Thankfully one of the best aspects of A.L.Ex is the freedom presented to you to seek out new answers and new techniques. Through my time with the office, and my own soul searching, I found my new path. For me, the journey is no longer about creating anything, it is about creating the best and most meaningful art I possibly can with the time allotted to me.
The process has had its barriers. Finding the balance in communications and expectations was, and sometimes still is, a difficult experience. There were times my philosophy and that of the company didn’t immediately line up and there were times of frustration. But the struggle was entirely worth each step because I believe in what A.L.Ex is doing and I understand that my experiences have helped give A.L.Ex valuable information on how to proceed with the Dojo and its future students. The struggle has always been necessary for both the Dojo and myself to grow.
One of the most recent and important aspects of the experiment came when Jeremy Lasman, the man behind A.L.Ex Dojo, and I began to discuss the concept of challenges. Pushing past the comfort levels that restrain creativity. For many students of the Dojo this will be the toughest part. It is hard to face concepts and techniques you’ve never faced before and the possibility that you may fail is extremely daunting. That’s why it is so important that each student find their own pace and comfort levels and how they’d like to be pushed.
If there is one thing I’ve learned during this journey I’ve gone on with A.L.Ex is that it is paramount that you, the student and the artist, have a deep and personal connection with why you have come to the Dojo. If I didn’t feel a need to create art and a need to improve myself and my craft this experiment would never have worked.

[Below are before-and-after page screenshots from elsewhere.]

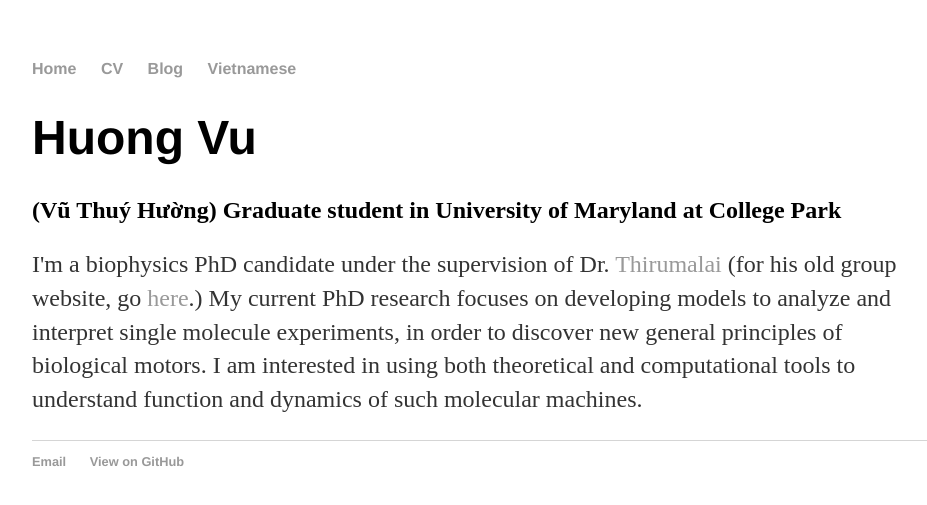
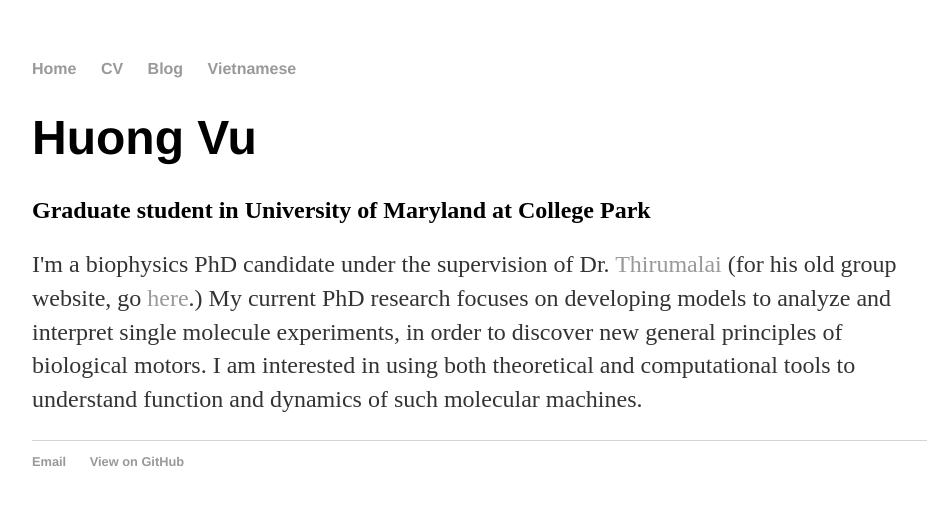
Before and after one commit to huongtvu/meoy9.github.io, a Jekyll site: the page built from index.html, in a window 1280 px wide. Shown: the top 505 px of the page, without its empty margins (160-1087 px from the left). Built offline with Jekyll 4.4.1, drawn with Linux system fonts in a browser that asks for light colours.

Commit message:
Create index.html

```diff
--- a/index.html
+++ b/index.html
@@ -4,7 +4,7 @@ title: Huong Vu, Graduate Student in University of Maryland at College Park
 ---
 <div class="blurb">
 	<h1>Huong Vu</h1>
-	<h2>(Vũ Thuý Hường) Graduate student in University of Maryland at College Park </h2>
+	<h2>Graduate student in University of Maryland at College Park </h2>
 	<p> I'm a biophysics PhD candidate under the supervision of Dr. <a href="https://sites.cns.utexas.edu/thirumalai">Thirumalai</a> (for his old group website, go <a href="http://biotheory.umd.edu/">here</a>.)
 		My current PhD research focuses on developing models to analyze and interpret single molecule experiments, in order to discover new general principles of biological motors.
 		I am interested in using both theoretical and computational tools to understand function and dynamics of such molecular machines.
```
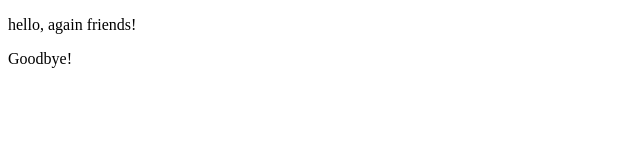
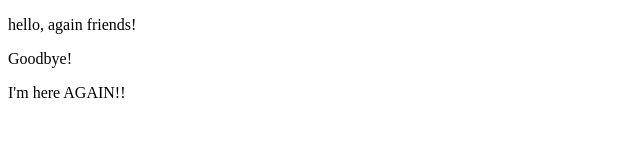
Before and after one commit to nellarro/new-bot-project, a plain HTML site: page index.html in a window 1280 px wide. Shown: the whole page, without its empty margins (0-640 px from the left). Drawn offline with Linux system fonts and the light colour scheme.

Commit message:
created a new message

```diff
--- a/index.html
+++ b/index.html
@@ -9,5 +9,6 @@
 <body>
   <p>hello, again friends!</p>
   <p>Goodbye!</p>
+  <p>I'm here AGAIN!!</p>
 </body>
 </html>
```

Thankfully I can say with the utmost confidence that A.L.Ex has helped me improve for the better and I hope my experience so far has been fruitful and rewarding in helping craft an even greater experience for all those who will join the Dojo in the future.